Appellate court review does not appear to be an option for mine operators seeking relief from orders temporarily reinstating miners in discrimination cases.
Citing lack of jurisdiction, the U.S. Court of Appeals for the Fourth Circuit, in Richmond, has thrown out a case filed by a West Virginia coal operator brought under a doctrine allowing review of cases that are in the midst of adjudication.
After Cobra Natural Resources fired a miner in October 2012, the miner alleged he had been released for making safety complaints and promptly filed a discrimination claim with the Mine Safety and Health Administration (MSHA). Cobra argued the discharge was lawful because the miner was laid off as part of a reduction-in-force announced the following month at its Mountaineer Mine.
However, the administrative law judge disagreed with Cobra, ruling the complaint had not been brought frivolously, and ordered the miner to be temporarily reinstated pending review of the case on its merits. He rejected Cobra’s contention that the miner’s discharge was part of a reduction-in-force. Cobra appealed to the Federal Mine Safety and Health Review Commission, specifically challenging the judge’s analysis of its layoff argument. The Commissioners agreed to hear Cobra’s case, but upheld the judge’s ruling. Cobra then appealed to the Fourth Circuit.
In a split decision, issued January 27, the three-judge appeals panel said the case did not meet requirements necessary for an appeal to be heard while the case was still being heard by the Commission. The “collateral order doctrine,” allowing cases still being litigated to be heard on appeal if there is a compelling collateral reason, was to be applied stringently and only in exceptional cases, the court explained. The majority said Cobra’s appeal did not rise to that level.
The judges said their review applied to the entire category of cases the Cobra proceeding represented. Thus, the court appeared intent on discouraging other companies from also seeking relief from a temporary reinstatement order in appellate courts.

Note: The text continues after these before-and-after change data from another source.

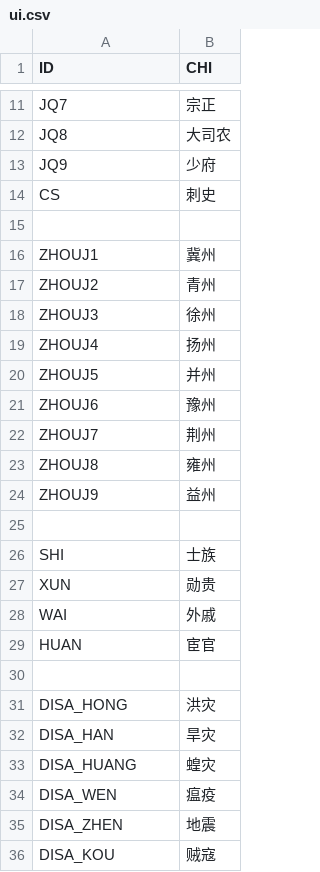
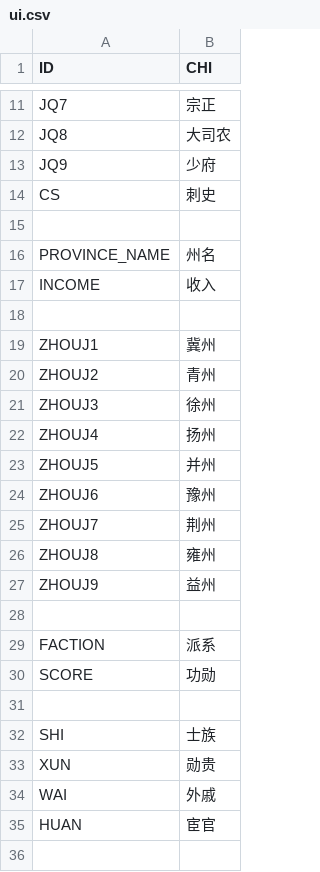
Before and after one commit to sericaer/HuangD_old, a CSV file: Assets/StreamingAssets/native/static/ui.csv, drawn as a sheet; only a part is shown, gaps mark what is left out; the shorter side is filled out with more unchanged rows; the diff names each change by its address in the sheet, - before the commit and + after, or states it on an @@ line.

```diff
--- a/Assets/StreamingAssets/native/static/ui.csv
+++ b/Assets/StreamingAssets/native/static/ui.csv
+row 16: PROVINCE_NAME | 州名
+row 17: INCOME | 收入
+row 18: (empty)
+row 28: (empty)
+row 29: FACTION | 派系
+row 30: SCORE | 功勋
```
Also changed, not shown: Assets/StreamingAssets/native/static/event_desc.csv, 2 other files.
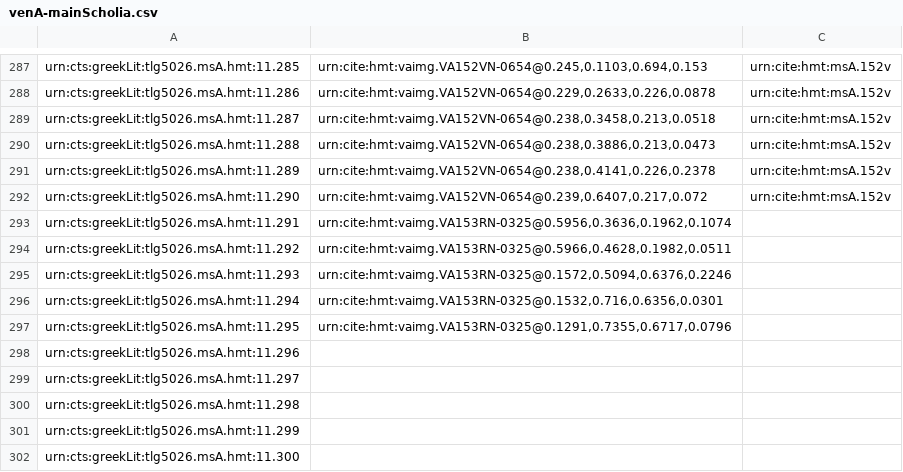
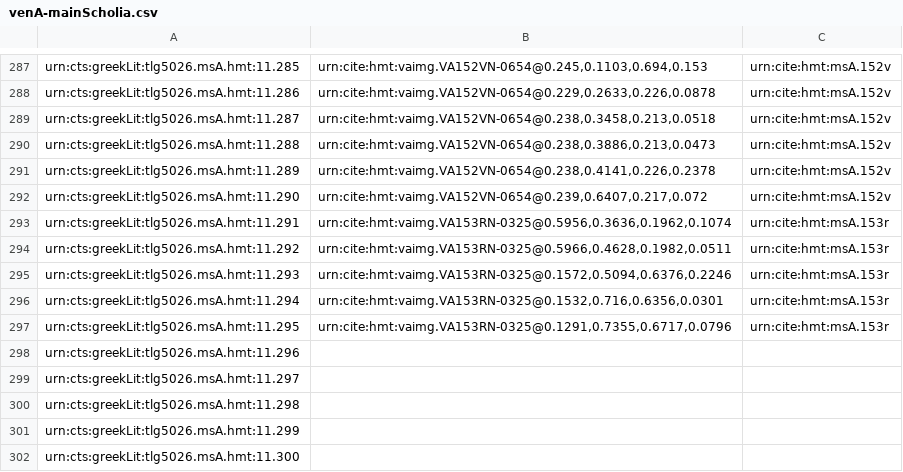
Before and after one commit to HCMID/closed-hmt-iliad11, a CSV file: collections/venA-mainScholia.csv, drawn as a sheet; only a part is shown, gaps mark what is left out.

Commit message:
Update venA-mainScholia.csv

```diff
--- a/collections/venA-mainScholia.csv
+++ b/collections/venA-mainScholia.csv
@@ -292,7 +292,7 @@ urn:cts:greekLit:tlg5026.msA.hmt:11.289,"urn:cite:hmt:vaimg.VA152VN-0654@0.238,0
 urn:cts:greekLit:tlg5026.msA.hmt:11.290,"urn:cite:hmt:vaimg.VA152VN-0654@0.239,0.6407,0.217,0.072",urn:cite:hmt:msA.152v
-urn:cts:greekLit:tlg5026.msA.hmt:11.291,"urn:cite:hmt:vaimg.VA153RN-0325@0.5956,0.3636,0.1962,0.1074",
-urn:cts:greekLit:tlg5026.msA.hmt:11.292,"urn:cite:hmt:vaimg.VA153RN-0325@0.5966,0.4628,0.1982,0.0511",
-urn:cts:greekLit:tlg5026.msA.hmt:11.293,"urn:cite:hmt:vaimg.VA153RN-0325@0.1572,0.5094,0.6376,0.2246",
-urn:cts:greekLit:tlg5026.msA.hmt:11.294,"urn:cite:hmt:vaimg.VA153RN-0325@0.1532,0.716,0.6356,0.0301",
-urn:cts:greekLit:tlg5026.msA.hmt:11.295,"urn:cite:hmt:vaimg.VA153RN-0325@0.1291,0.7355,0.6717,0.0796",
+urn:cts:greekLit:tlg5026.msA.hmt:11.291,"urn:cite:hmt:vaimg.VA153RN-0325@0.5956,0.3636,0.1962,0.1074",urn:cite:hmt:msA.153r
+urn:cts:greekLit:tlg5026.msA.hmt:11.292,"urn:cite:hmt:vaimg.VA153RN-0325@0.5966,0.4628,0.1982,0.0511",urn:cite:hmt:msA.153r
+urn:cts:greekLit:tlg5026.msA.hmt:11.293,"urn:cite:hmt:vaimg.VA153RN-0325@0.1572,0.5094,0.6376,0.2246",urn:cite:hmt:msA.153r
+urn:cts:greekLit:tlg5026.msA.hmt:11.294,"urn:cite:hmt:vaimg.VA153RN-0325@0.1532,0.716,0.6356,0.0301",urn:cite:hmt:msA.153r
+urn:cts:greekLit:tlg5026.msA.hmt:11.295,"urn:cite:hmt:vaimg.VA153RN-0325@0.1291,0.7355,0.6717,0.0796",urn:cite:hmt:msA.153r
 urn:cts:greekLit:tlg5026.msA.hmt:11.296,"",
```
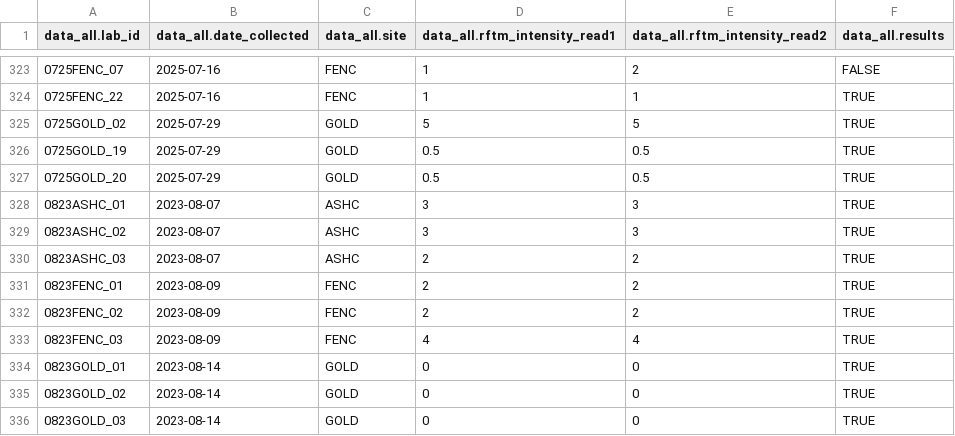
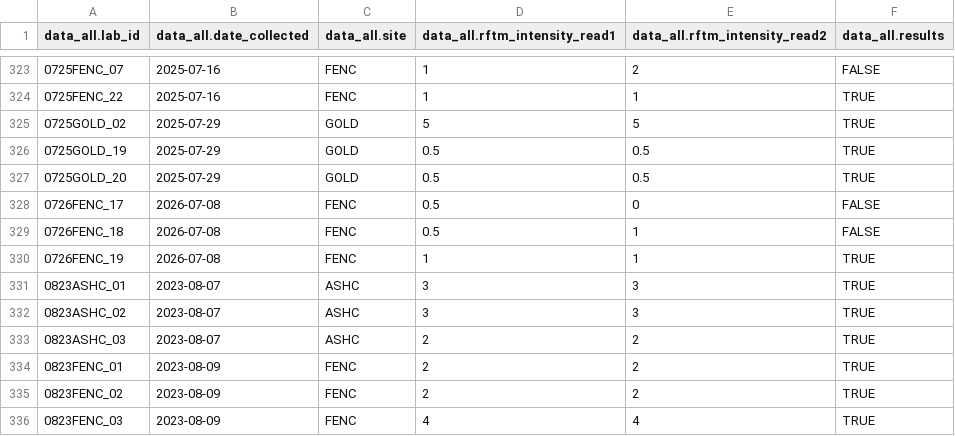
Before and after one commit to NEFSC/EAD-ASEB_EPA_LISS_Disease_Surveillance, a CSV file: Lab_Data_RFTM/output/Accuracy_RFTM_intensity_data.csv, drawn as a sheet; only a part is shown, gaps mark what is left out; the shorter side is filled out with more unchanged rows; the diff names each change by its address in the sheet, - before the commit and + after, or states it on an @@ line.

```diff
--- a/Lab_Data_RFTM/output/Accuracy_RFTM_intensity_data.csv
+++ b/Lab_Data_RFTM/output/Accuracy_RFTM_intensity_data.csv
+row 328: 0726FENC_17 | 2026-07-08 | FENC | 0.5 | 0 | FALSE
+row 329: 0726FENC_18 | 2026-07-08 | FENC | 0.5 | 1 | FALSE
+row 330: 0726FENC_19 | 2026-07-08 | FENC | 1 | 1 | TRUE
```
Also changed, not shown: Lab_Data_DNAQuantification/raw_data/0725FENC_Qubit.csv, Lab_Data_RFTM/output/Completeness_RFTM_intensity_data.csv, 6 other files.
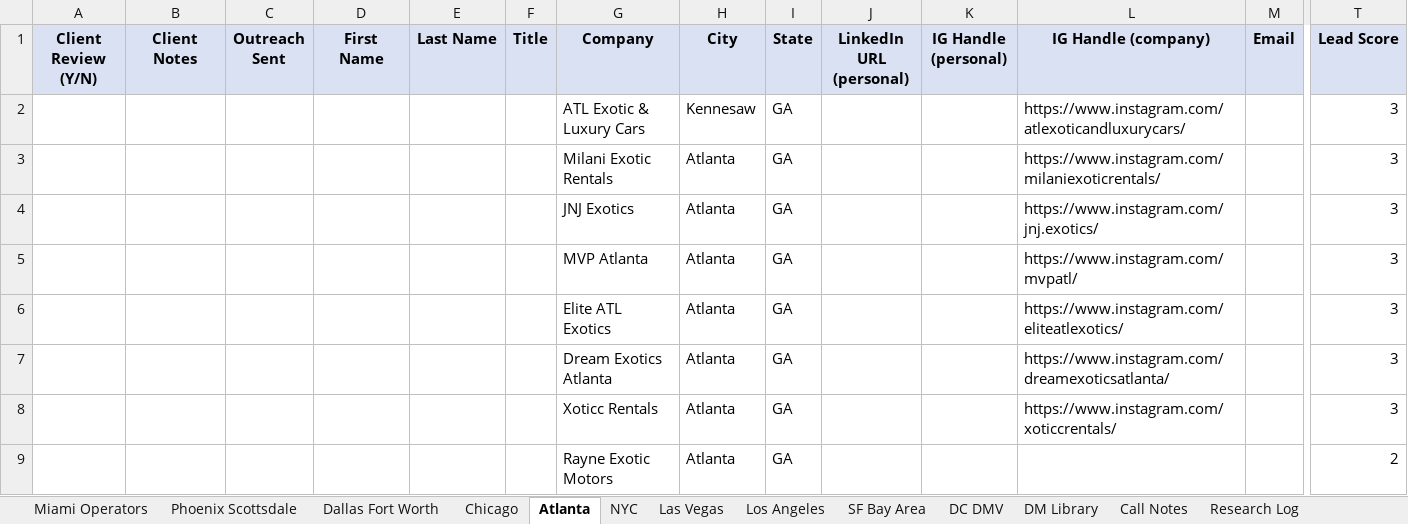
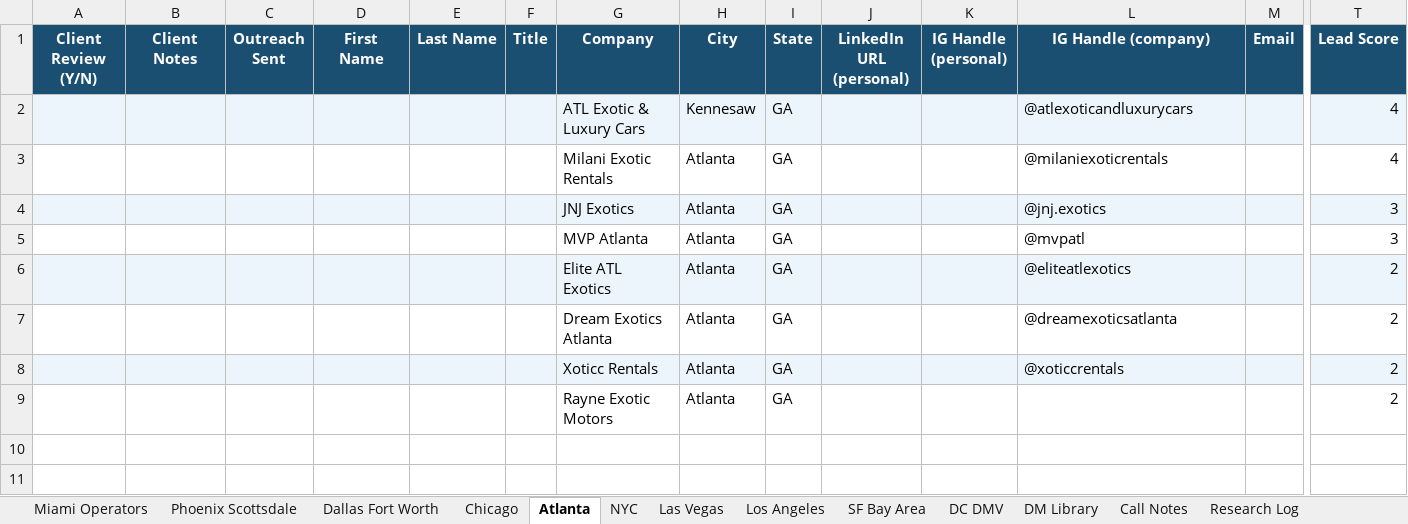
Before and after one commit to exotiq-ai/exotiqdashboard, an Excel workbook: Exotiq_Operator_CRM_Master.xlsx, sheet Atlanta, drawn as a sheet; only a part is shown, gaps mark what is left out; values as stored, in another font and other column widths than the file's, no borders; the diff covers the shown part only; the diff names each change by its address in the sheet, - before the commit and + after, or states it on an @@ line.

```diff
--- a/Exotiq_Operator_CRM_Master.xlsx (sheet Atlanta)
+++ b/Exotiq_Operator_CRM_Master.xlsx (sheet Atlanta)
@@ A1:T1 fill: #D9E1F2 → #1B4F72, text colour: black → #FFFFFF @@
-A2:T2 fill: none
+A2:T2 fill: #EBF5FB
-L2 (IG Handle (company)): https://www.instagram.com/atlexoticandluxurycars/
+L2 (IG Handle (company)): @atlexoticandluxurycars
-T2:T3 (Lead Score): 3
+T2:T3 (Lead Score): 4
-L3 (IG Handle (company)): https://www.instagram.com/milaniexoticrentals/
+L3 (IG Handle (company)): @milaniexoticrentals
-A4:T4 fill: none
+A4:T4 fill: #EBF5FB
-L4 (IG Handle (company)): https://www.instagram.com/jnj.exotics/
+L4 (IG Handle (company)): @jnj.exotics
-L5 (IG Handle (company)): https://www.instagram.com/mvpatl/
+L5 (IG Handle (company)): @mvpatl
-A6:T6 fill: none
+A6:T6 fill: #EBF5FB
-L6 (IG Handle (company)): https://www.instagram.com/eliteatlexotics/
+L6 (IG Handle (company)): @eliteatlexotics
-T6:T8 (Lead Score): 3
+T6:T8 (Lead Score): 2
-L7 (IG Handle (company)): https://www.instagram.com/dreamexoticsatlanta/
+L7 (IG Handle (company)): @dreamexoticsatlanta
-A8:T8 fill: none
+A8:T8 fill: #EBF5FB
-L8 (IG Handle (company)): https://www.instagram.com/xoticcrentals/
+L8 (IG Handle (company)): @xoticcrentals
```
Also changed, not shown: cell formats elsewhere in this sheet, sheet Phoenix Scottsdale, sheet Los Angeles, sheet Dallas Fort Worth, sheet Las Vegas, sheet NYC, sheet DC DMV, 8 more sheets, 6 other files.
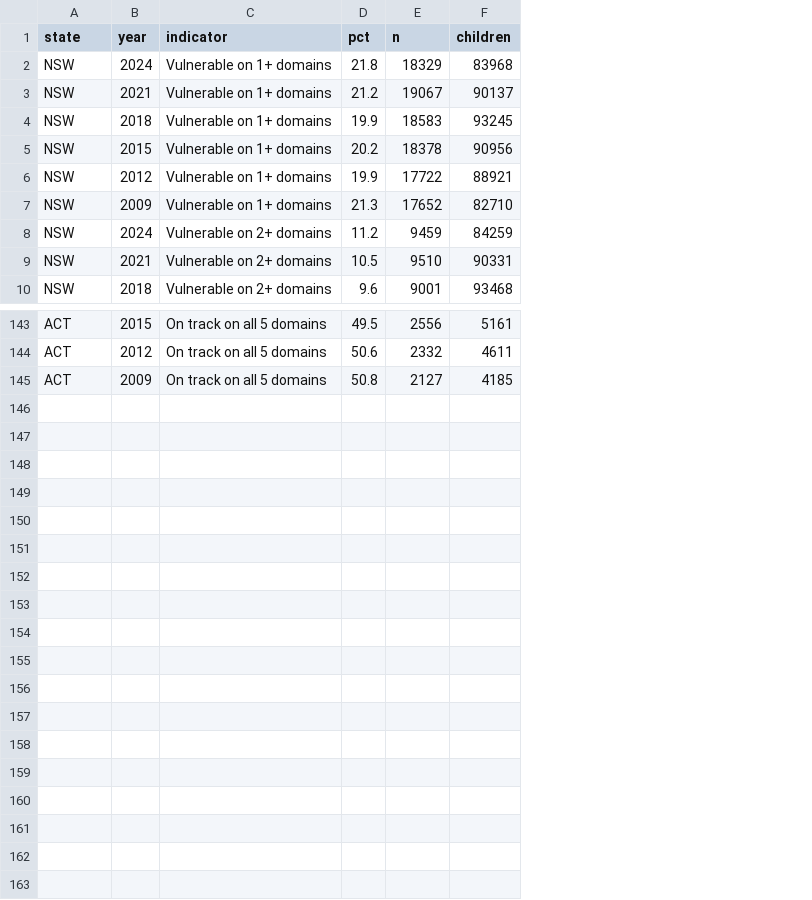
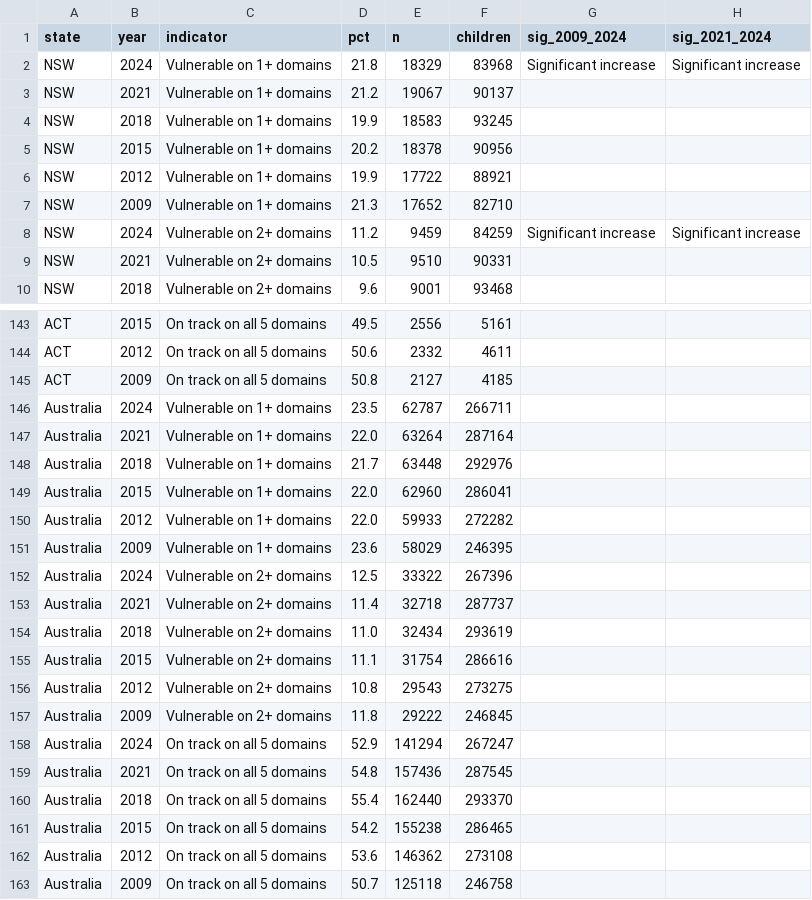
Before and after one commit to Divi19/fit3179-dv2, a CSV file: data/aedc_states.csv, drawn as a sheet; only a part is shown, gaps mark what is left out; the diff names each change by its address in the sheet, - before the commit and + after, or states it on an @@ line.

Commit message:
Add significance flags and an Australia row to the state results

```diff
--- a/data/aedc_states.csv
+++ b/data/aedc_states.csv
+column G (sig_2009_2024), rows 2-8: Significant increase |  |  |  |  |  | Significant increase
+column H (sig_2021_2024), rows 2-8: Significant increase |  |  |  |  |  | Significant increase
+row 146: Australia | 2024 | Vulnerable on 1+ domains | 23.5 | 62787 | 266711
+row 147: Australia | 2021 | Vulnerable on 1+ domains | 22.0 | 63264 | 287164
+row 148: Australia | 2018 | Vulnerable on 1+ domains | 21.7 | 63448 | 292976
+row 149: Australia | 2015 | Vulnerable on 1+ domains | 22.0 | 62960 | 286041
+row 150: Australia | 2012 | Vulnerable on 1+ domains | 22.0 | 59933 | 272282
+row 151: Australia | 2009 | Vulnerable on 1+ domains | 23.6 | 58029 | 246395
+row 152: Australia | 2024 | Vulnerable on 2+ domains | 12.5 | 33322 | 267396
+row 153: Australia | 2021 | Vulnerable on 2+ domains | 11.4 | 32718 | 287737
+row 154: Australia | 2018 | Vulnerable on 2+ domains | 11.0 | 32434 | 293619
+row 155: Australia | 2015 | Vulnerable on 2+ domains | 11.1 | 31754 | 286616
+row 156: Australia | 2012 | Vulnerable on 2+ domains | 10.8 | 29543 | 273275
+row 157: Australia | 2009 | Vulnerable on 2+ domains | 11.8 | 29222 | 246845
+row 158: Australia | 2024 | On track on all 5 domains | 52.9 | 141294 | 267247
+row 159: Australia | 2021 | On track on all 5 domains | 54.8 | 157436 | 287545
+row 160: Australia | 2018 | On track on all 5 domains | 55.4 | 162440 | 293370
+row 161: Australia | 2015 | On track on all 5 domains | 54.2 | 155238 | 286465
+row 162: Australia | 2012 | On track on all 5 domains | 53.6 | 146362 | 273108
+row 163: Australia | 2009 | On track on all 5 domains | 50.7 | 125118 | 246758
```
Also changed, not shown: 1 other file.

In his 30-page rebuttal, the dissenting judge argued the Commission decision requiring reinstatement did represent a final agency order. Therefore, he reasoned, the court could have assumed jurisdiction without resorting to the collateral order doctrine. He said he would have decided the case on its merits and remanded the panel’s decision to the Commission.